The Death of the DPRK Leader
Special Contribution
By Victor Cha
CSIS Korea Chair

North Korea’s state television Korean Central News Agency made an official announcement that North Korean leader Kim Jong Il died at 8:30am on December 17. The announcement made two days after his death reported that he had died of a massive heart attack caused by stress and overwork while he was on a train for a field tour outside Pyongyang. He was 69 years old. Kim Jong Il suffered a stroke in 2008 and since then has been struggling with feeble health. In late 2010, he anointed his youngest son Kim Jong Eun as his successor. North Korea’s state media said the funeral will be held on December 29, and the mourning period will last for 10 days.

Q1: What is the significance of this event?

A1: This is a watershed moment. Any expert would have told you that the most likely scenario for a collapse of the North Korean regime would be the sudden death of the North Korean leader. We are now in that scenario.

Q2: What will the United States do?

A2: Watch, wait, and prepare. The United States and the Republic of Korea (ROK) have developed military plans for contingencies involving North Korean instability. The first step would be to raise Defcon status. No military actions are warranted at the moment other than to watch and ensure stability on the peninsula and protection of the United States and the Republic of Korea.

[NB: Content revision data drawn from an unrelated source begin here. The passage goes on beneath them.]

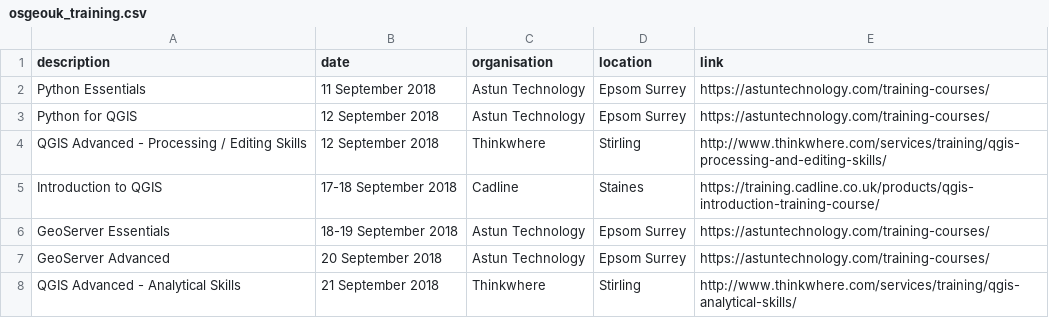
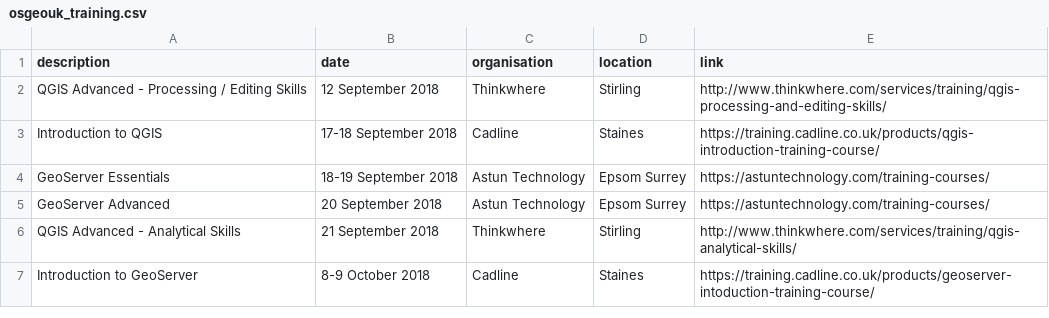
Before and after one commit to rachelesmee/website, a CSV file: _data/osgeouk_training.csv, drawn as a sheet; only a part is shown; the shorter side is filled out with more unchanged rows.

Commit message:
Removing cancelled courses

```diff
--- a/_data/osgeouk_training.csv
+++ b/_data/osgeouk_training.csv
@@ -1,4 +1,2 @@
 description,date,organisation,location,link
-Python Essentials,11 September 2018,Astun Technology,Epsom Surrey,https://astuntechnology.com/training-courses/
-Python for QGIS,12 September 2018,Astun Technology,Epsom Surrey,https://astuntechnology.com/training-courses/
 QGIS Advanced - Processing / Editing Skills,12 September 2018,Thinkwhere,Stirling,http://www.thinkwhere.com/services/training/qgis-processing-and-editing-skills/
```
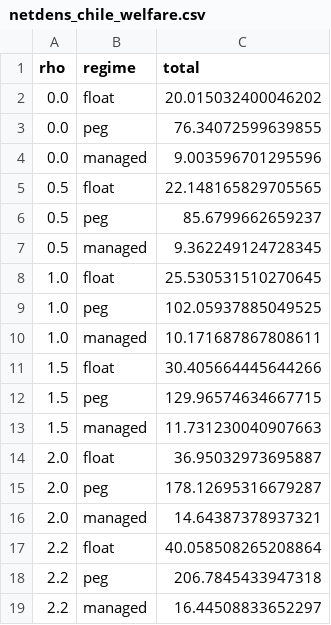
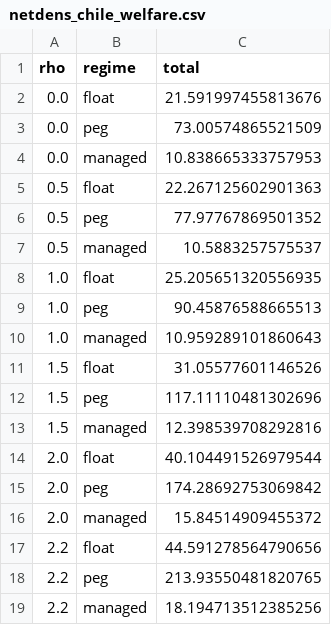
Before and after one commit to Sugarkhuu/rubbo_2024, a CSV file: results/netdens_chile_welfare.csv, drawn as a sheet.

```diff
--- a/results/netdens_chile_welfare.csv
+++ b/results/netdens_chile_welfare.csv
@@ -1,19 +1,19 @@
 rho,regime,total
-0.0,float,20.015032400046202
-0.0,peg,76.34072599639855
-0.0,managed,9.003596701295596
-0.5,float,22.148165829705565
-0.5,peg,85.6799662659237
-0.5,managed,9.362249124728345
-1.0,float,25.530531510270645
-1.0,peg,102.05937885049525
-1.0,managed,10.171687867808611
-1.5,float,30.405664445644266
-1.5,peg,129.96574634667715
-1.5,managed,11.731230040907663
-2.0,float,36.95032973695887
-2.0,peg,178.12695316679287
-2.0,managed,14.64387378937321
-2.2,float,40.058508265208864
-2.2,peg,206.7845433947318
-2.2,managed,16.44508833652297
+0.0,float,21.591997455813676
+0.0,peg,73.00574865521509
+0.0,managed,10.838665333757953
+0.5,float,22.267125602901363
+0.5,peg,77.97767869501352
+0.5,managed,10.5883257575537
+1.0,float,25.205651320556935
+1.0,peg,90.45876588665513
+1.0,managed,10.959289101860643
+1.5,float,31.05577601146526
+1.5,peg,117.11110481302696
+1.5,managed,12.398539708292816
+2.0,float,40.104491526979544
+2.0,peg,174.28692753069842
+2.0,managed,15.84514909455372
+2.2,float,44.591278564790656
+2.2,peg,213.93550481820765
+2.2,managed,18.194713512385256
```
Also changed, not shown: results/import_thetaM_sweep.csv, results/import_thetaM_welfare.csv, 14 other files.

Q3: What about China?

A3: China is the only country that has eyes inside of North Korea. The United States and the Republic of Korea have been appealing to China to engage in a dialogue about possible instability in the North since the stroke of Kim Jong Il in 2008. Beijing has been reluctant, but now it has little choice in the matter. Washington, Seoul, and Beijing must stay on the same page.

Q4: Will the youngest son be able to lead North Korea?

A4: It is very hard to say at the moment. Kim Jong Il had 14 years to prepare to take over for his father Kim Il Sung when he died in 1994. Kim Jong Eun has had barely three years. He has had little preparation in cultivating his own followers. He has no new ideology to associate with in his rise to power. I could not think of less ideal conditions—in a North Korean context—under which he could be given the reins of power.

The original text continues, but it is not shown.